by Victor Johnson, Career Facilitator
Cape Newenham is a small area on the coast of Alaska. It is not a town or village. The closest thing to a town is 25miles away…by air. It was an Air Force radar station when I was there. It was my first assignment in the Air Force.
The Cape, as we called it, was a place of striking scenery. The ocean to the west and mountains to the east. The green tundra came alive in the spring with forget-me-nots, as if to make up for the fact that there were no trees. It seemed that everything there needed to be larger than anywhere else in order to survive. Including the unofficial State Bird of Alaska: The Mosquito. Walrus, bears, whales, even the gulls were huge, looking more like eagles as they ate the grunion that were plentiful in the bay. From the top of one of the peaks, where the radar dome was, as you looked over the vastness of the ocean it seemed you could see the curve of the Earth. At night, the sky was so clear you could see an endless tapestry of stars so bright it cast a shadow, almost like moonlight. Then there was the spectacular aurora borealis, the Northern Lights, polychromatic ribbons and waves dancing across the sky.
I hated it!
That first assignment was a remote assignment, which meant that my wife and one-year old son had to stay in Columbus. When I got the orders and called to tell my wife, I cried, she cried, the baby cried, if we had had a dog it would have cried. Nevertheless, on the final leg of my journey to Cape Newenham, I found myself in an airplane so small that I had to leave my duffel bag behind to make room for the mail. The Cape was to be my home for a year. Along with only 15 Air Force personnel and 25 civilian contractors.
You can probably tell from my description of the Cape that I came to appreciate its stark beauty. Appreciating the Cape came from getting to know the people I was working with. The officers and enlisted airmen treated me as a comrade right away. As each would complete their year and another airman took his place, I became part of the tradition to welcoming the newest member of “The Chosen Frozen” and helping him adjust to his new assignment. I grew to admire the Cape as I grew to admire the people I worked with.
The civilian contractors were just as friendly and welcoming. We all watched over each other and made sure that no one spent too much time alone. We kept each other active, but also listened to each other talk about home and family. The work also united us, and it was from our common purpose that the deepest connections were made. I worked with some real characters in a place that was a perfect setting for some of the most ridiculous, danger-filled, funny, strange, almost unbelievable stories you have ever heard. I could fill a book with stories just from those 368 days of my life. Even 368 days instead of 365 is a story that you wouldn’t think was possible. However, what I learned about people, about communication, about empathy, and about working with others has served me well in everything I have done since that year.

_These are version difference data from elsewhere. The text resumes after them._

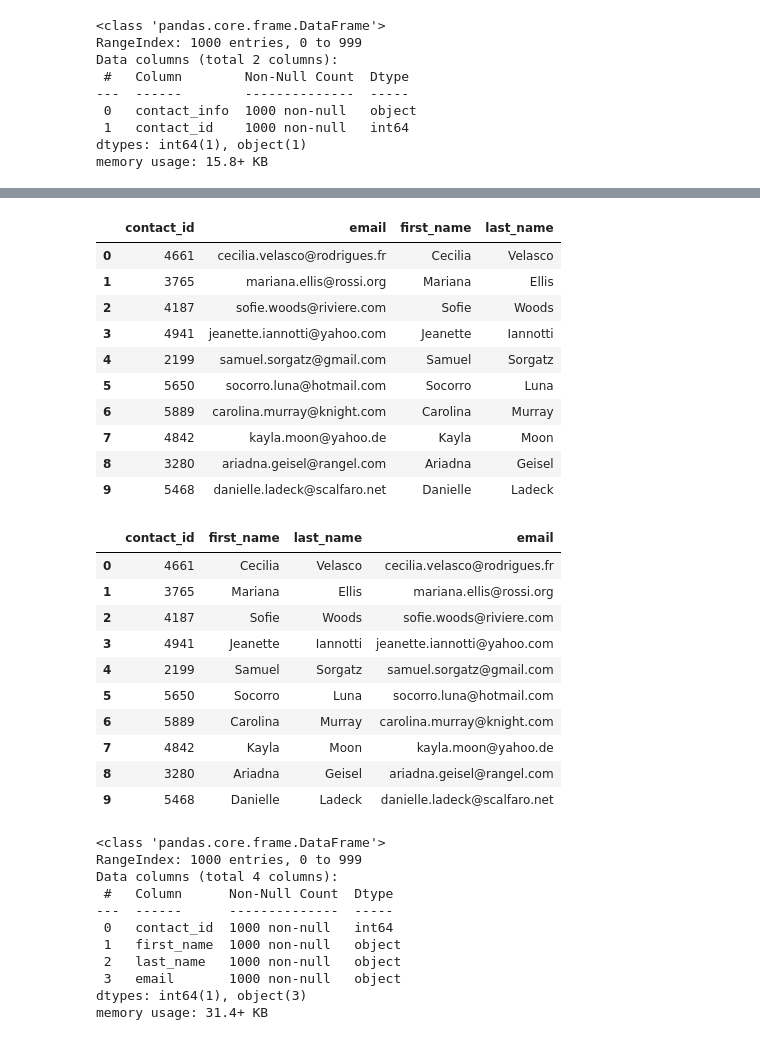
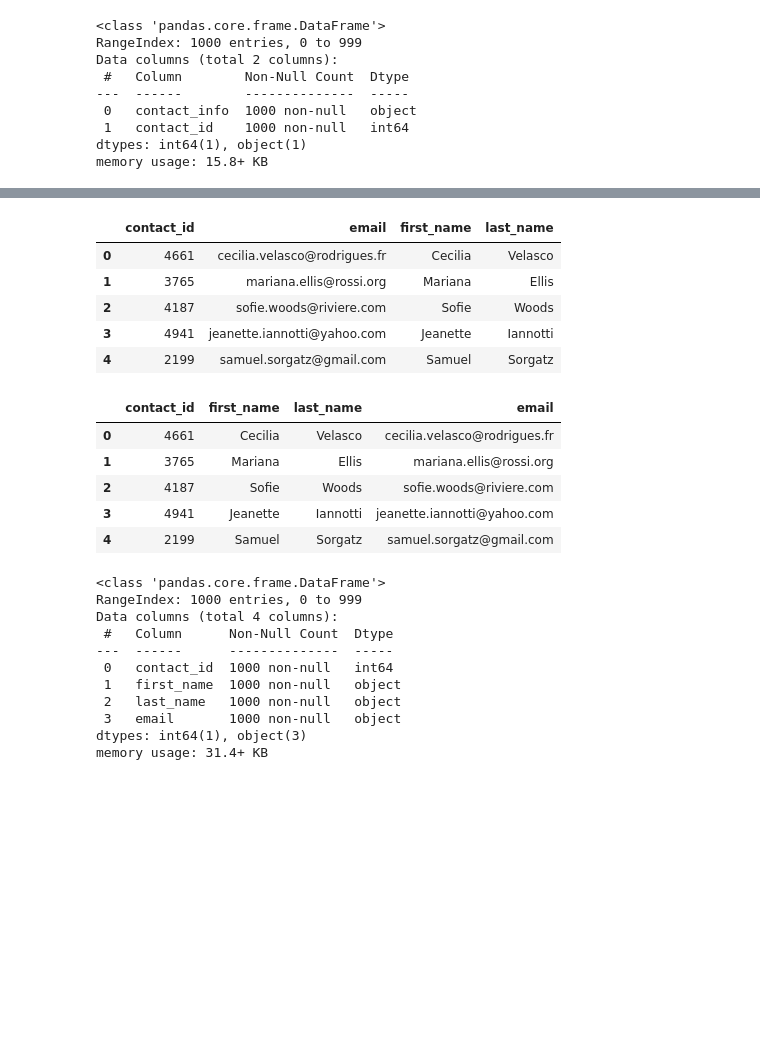
Before and after one commit to angelanarag/Crowdfunding_ETL, a Jupyter notebook: ETL_Mini_Project_ANarag.ipynb, the cells around one changed output, grey strips where cells are left out. Saved outputs shown, nothing was run; the diff lists cells and outputs as text; code cells hidden in the pictures; blank space fills up the shorter version.

```diff
--- a/ETL_Mini_Project_ANarag.ipynb
+++ b/ETL_Mini_Project_ANarag.ipynb
@@ -438,6 +539,8 @@ dtypes: object(2)
 memory usage: 15.8+ KB
 # %%
 # Convert the "contact_id" column to an int64 data type.
+contact_info_opt2_df['contact_id'] = contact_info_opt2_df['contact_id'].astype(int)
+contact_info_opt2_df.info()
 # %% [output]
 <class 'pandas.core.frame.DataFrame'>
 RangeIndex: 1000 entries, 0 to 999
@@ -450,6 +553,8 @@ dtypes: int64(1), object(1)
 memory usage: 15.8+ KB
 # %%
 # Extract the name of the contact and add it to a new column.
+contact_info_opt2_df['name'] = contact_info_opt2_df['contact_info'].str.extract(r'"name": "(\S+ \S+)"')
+contact_info_opt2_df.head()
 # %% [output]
 |  | contact_info | contact_id | name |
 | 0 | {"contact_id": 4661, "name": "Cec... | 4661 | Cecilia Velasco |
@@ -465,5 +565,7 @@ memory usage: 15.8+ KB
 # %%
 # Extract the email from the contacts and add the values to a new column.
+contact_info_opt2_df[['email']] = contact_info_opt2_df['contact_info'].str.extract(r'"email": "([\w\.\-]+@[\w\.\-]+)"')
+contact_info_opt2_df.head()
 # %% [output]
 |  | contact_info | contact_id | name | email |
 | 0 | {"contact_id": 4661, "name": "Cec... | 4661 | Cecilia Velasco | cecilia.velasco@rodrigues.fr |
@@ -479,5 +576,7 @@ memory usage: 15.8+ KB
 # %%
 # Create a copy of the contact_info_df with the 'contact_id', 'name', 'email' columns.
+contact_info_opt2_df_copy = contact_info_opt2_df[['contact_id', 'name', 'email']]
+contact_info_opt2_df_copy.head()
 # %% [output]
 |  | contact_id | name | email |
 | 0 | 4661 | Cecilia Velasco | cecilia.velasco@rodrigues.fr |
@@ -493,22 +587,21 @@ memory usage: 15.8+ KB
 # %%
 # Create a "first"name" and "last_name" column with the first and last names from the "name" column.
-
+contact_info_opt2_df_copy[['first_name', 'last_name']] = contact_info_opt2_df_copy['name'].str.split(' ', n=1, expand=True)
 
 # Drop the contact_name column
+contact_clean = contact_info_opt2_df_copy.drop(['name'], axis=1)
+contact_clean.head()
 # %% [output]
 |  | contact_id | email | first_name | last_name |
 | 0 | 4661 | cecilia.velasco@rodrigues.fr | Cecilia | Velasco |
 | 1 | 3765 | mariana.ellis@rossi.org | Mariana | Ellis |
 | 2 | 4187 | sofie.woods@riviere.com | Sofie | Woods |
 | 3 | 4941 | jeanette.iannotti@yahoo.com | Jeanette | Iannotti |
 | 4 | 2199 | samuel.sorgatz@gmail.com | Samuel | Sorgatz |
-| 5 | 5650 | socorro.luna@hotmail.com | Socorro | Luna |
-| 6 | 5889 | carolina.murray@knight.com | Carolina | Murray |
-| 7 | 4842 | kayla.moon@yahoo.de | Kayla | Moon |
-| 8 | 3280 | ariadna.geisel@rangel.com | Ariadna | Geisel |
-| 9 | 5468 | danielle.ladeck@scalfaro.net | Danielle | Ladeck |
 # %%
 # Reorder the columns
+contact_clean = contact_clean[['contact_id', 'first_name', 'last_name', 'email']]
+contact_clean.head()
 # %% [output]
 |  | contact_id | first_name | last_name | email |
 | 0 | 4661 | Cecilia | Velasco | cecilia.velasco@rodrigues.fr |
@@ -516,10 +609,5 @@ memory usage: 15.8+ KB
 | 2 | 4187 | Sofie | Woods | sofie.woods@riviere.com |
 | 3 | 4941 | Jeanette | Iannotti | jeanette.iannotti@yahoo.com |
 | 4 | 2199 | Samuel | Sorgatz | samuel.sorgatz@gmail.com |
-| 5 | 5650 | Socorro | Luna | socorro.luna@hotmail.com |
-| 6 | 5889 | Carolina | Murray | carolina.murray@knight.com |
-| 7 | 4842 | Kayla | Moon | kayla.moon@yahoo.de |
-| 8 | 3280 | Ariadna | Geisel | ariadna.geisel@rangel.com |
-| 9 | 5468 | Danielle | Ladeck | danielle.ladeck@scalfaro.net |
 # %%
 # Check the datatypes one more time before exporting as CSV file.
```
Also changed, not shown: parts of 21 cells of this notebook, 4 other files.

I titled this, “Are You Thankful for Your Co-Workers”, because I was going through some old boxes and I found some pictures of the Thanksgiving Day meal at Cape Newenham. We had put all the tables together so that everyone who was not on duty could sit together. We took turns relieving the people that were on duty for a couple of hours so that they could enjoy the feast with the big group. During the meal everyone said they were thankful for the people at the Cape. The lessons I learned at Cape Newenham taught me to be thankful for the people I work with. I grew as an airman, as a husband, as a father, as a man, as a soul that recognizes I share this planet with billons of people.

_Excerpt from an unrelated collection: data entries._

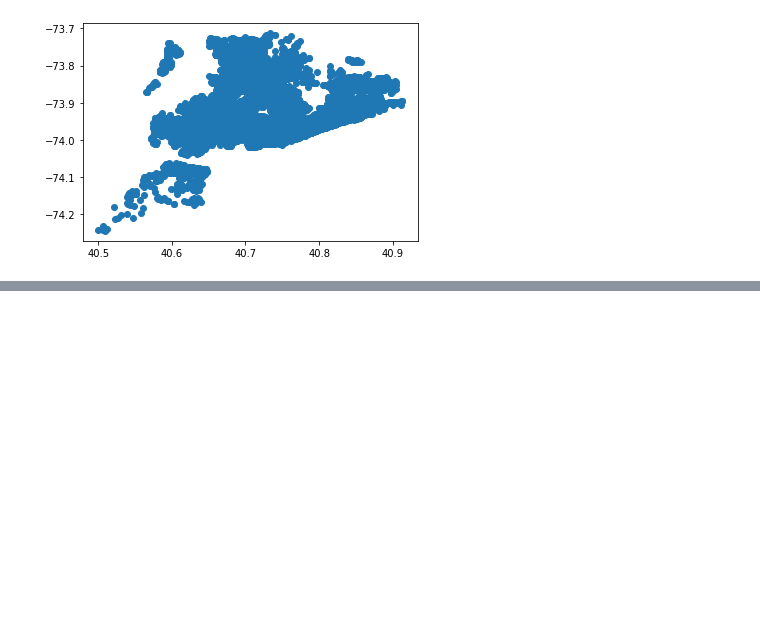
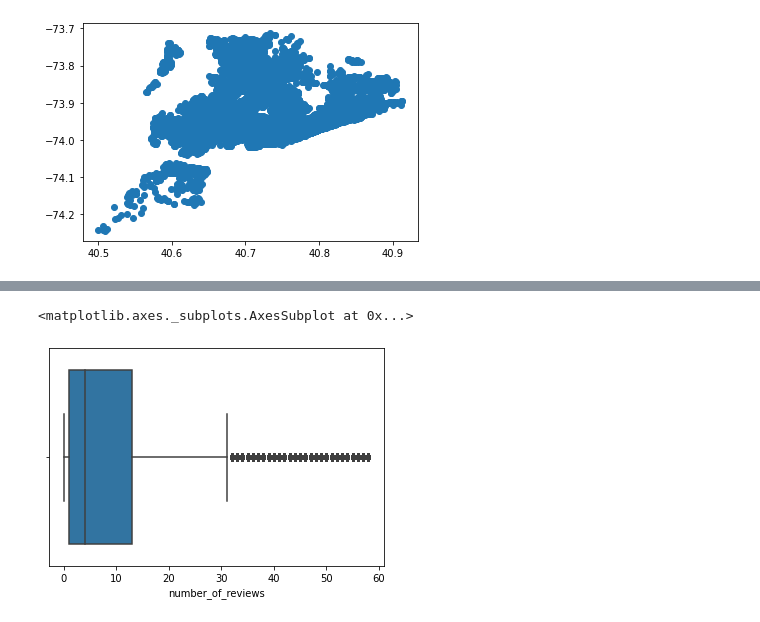
Before and after one commit to Ishakasar/NY_Airbnb, a Jupyter notebook: Isha_Kasar_Team_4_Capstone_Project.ipynb, the cells around one changed output, grey strips where cells are left out. Cells and saved outputs as stored; diff of their text form; code cells hidden in the pictures; blank space fills up the shorter version.

```diff
--- a/Isha_Kasar_Team_4_Capstone_Project.ipynb
+++ b/Isha_Kasar_Team_4_Capstone_Project.ipynb
@@ -62,0 +150,5 @@ plt.scatter(x, y)
+# %%
+sns.boxplot(NY['number_of_reviews'])
+# %% [output]
+<matplotlib.axes._subplots.AxesSubplot at 0x...>
+[figure, added]
```
Also changed, not shown: parts of 18 cells of this notebook.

I’ve heard people say, “I don’t have to like the people I work with!”, or “I don’t get paid to make friends!” – that is true! To those who feel like that, it may seem that I had no choice when I was in Alaska to be friends with the people I worked with, because we were so isolated. That was not and is not the case. Don’t we always have a choice in how we are going to act?
If you work a 40-hour week, you will spend 2,080 hours a year with your co-workers. Roughly, a little more than 40% of your life each year is spent with your co-workers. If you don’t communicate well, the business will not be as effective or productive as it could be. If you don’t treat your co-workers with respect, it is you that will end up disrespected and in a hostile work environment. If you don’t learn from the people you work with, you will not grow as a person and your brain will atrophy from the lack of exercise.

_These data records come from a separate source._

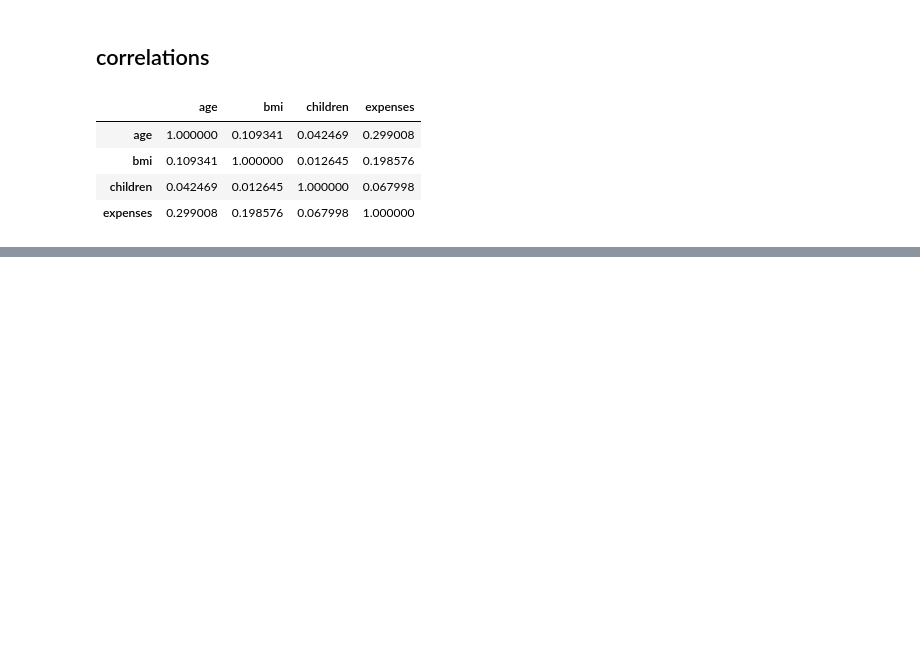
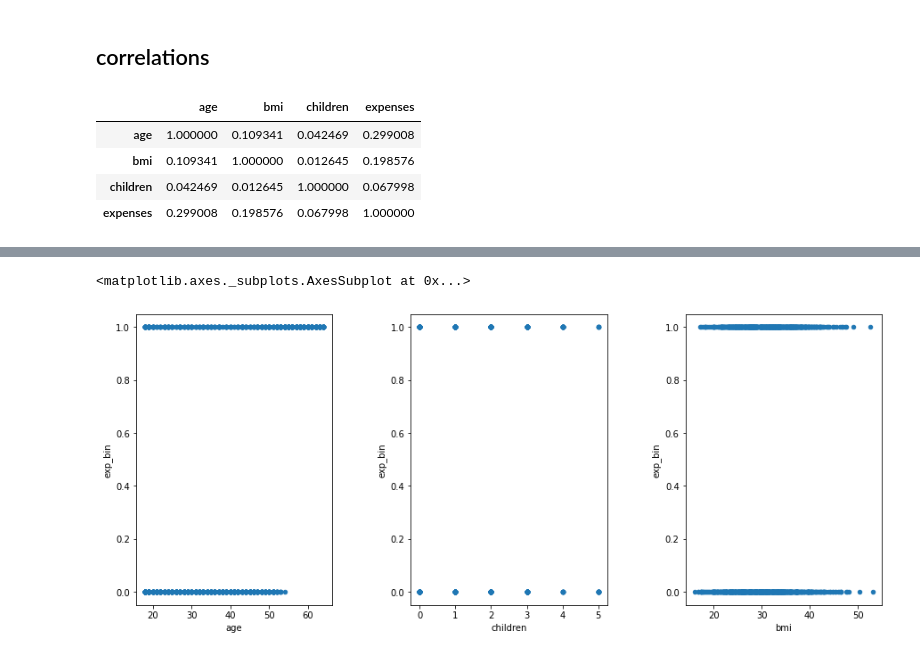
Before and after one commit to cc6580/RDS_insurance_bias, a Jupyter notebook: codes/1_1_EDA.ipynb, the cells around one changed output, grey strips where cells are left out. Drawn from its saved outputs; the diff is of its cells as text; code cells hidden in the pictures; blank space fills up the shorter version.

```diff
--- a/codes/1_1_EDA.ipynb
+++ b/codes/1_1_EDA.ipynb
@@ -136,0 +203,9 @@ sns.heatmap(df_corr, annot = True)
+# %%
+fig, axes = plt.subplots(ncols = 3, figsize = (15,6), squeeze=True)
+plt.subplots_adjust(left=None, bottom=None, right=None, top=None, wspace=0.4, hspace=None)
+df.plot(kind='scatter', x='age', y='exp_bin', ax=axes[0])
+df.plot(kind='scatter', x='children', y='exp_bin', ax=axes[1])
+df.plot(kind='scatter', x='bmi', y='exp_bin', ax=axes[2])
+# %% [output]
+<matplotlib.axes._subplots.AxesSubplot at 0x...>
+[figure, added]
```
Also changed, not shown: parts of 22 cells of this notebook, 1 other file.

I did not agree with everything that the people at Cape Newenham believed, whether it was politics, religion, or any weighty or trivial matters. But I learned to listen and to understand. I learned to appreciate their humanity and to respect the humanity of every person. As someone who has spent many years in workforce development and career development, I believe that we all need to remind ourselves of the definition of “friend”.
Friend / frɛnd /[frend] (Dictionary.com)
- a person attached to another by feelings of affection or personal regard.
- a person who gives assistance.
- a person who is on good terms with another; a person who is not hostile.
I believe that for some reason, there are those who believe that in order to be on good terms with someone else they must give up something. I’ve heard people say, out loud, that if they smile at someone or treat someone with kindness, others will think that they are weak, that people will take advantage of them. (Newsflash – people who are looking to take advantage of or do harm to others don’t need a reason from you, they are just going to do it.) I know that for some being “friendly” is like losing some kind of advantage or giving away something. Well, you are right. You are giving up hostility. You are giving up selfishness. You are giving someone your respect just because he or she is a person. A person you work with, whether as a co-worker or as a manager or CEO can fit into the definitions of friend.
Look, if you want to spend 40% of your life treating your co-workers like things and potential enemies instead of people and stay in your little corner behind a chair not learning anything, it’s your choice. It just seems a waste of time. But, if you want more out of life and want to feel good about going to work, I encourage you to read the definition of “friend” occasionally.
If everyone in your workplace treated each other aligned with the definitions of the word “friend”, how thankful would you be? To know that your co-workers would be there to give you assistance if you needed it. To know that your co-workers want to be on good terms with you. That your co-workers do not want to be in a hostile work environment. To know that your co-workers respect you. They do not gossip about you, or call you names, or ignore you, or are intolerant of you because you are different from them in the way you look or in your beliefs. Would you be thankful for your co-workers if all that were true? I’d like to believe you would. I know. I work in such a place and I am very thankful for my co-workers.
Now, here’s the catch: before you can be thankful for your co-workers, you have to make your co-workers thankful for you!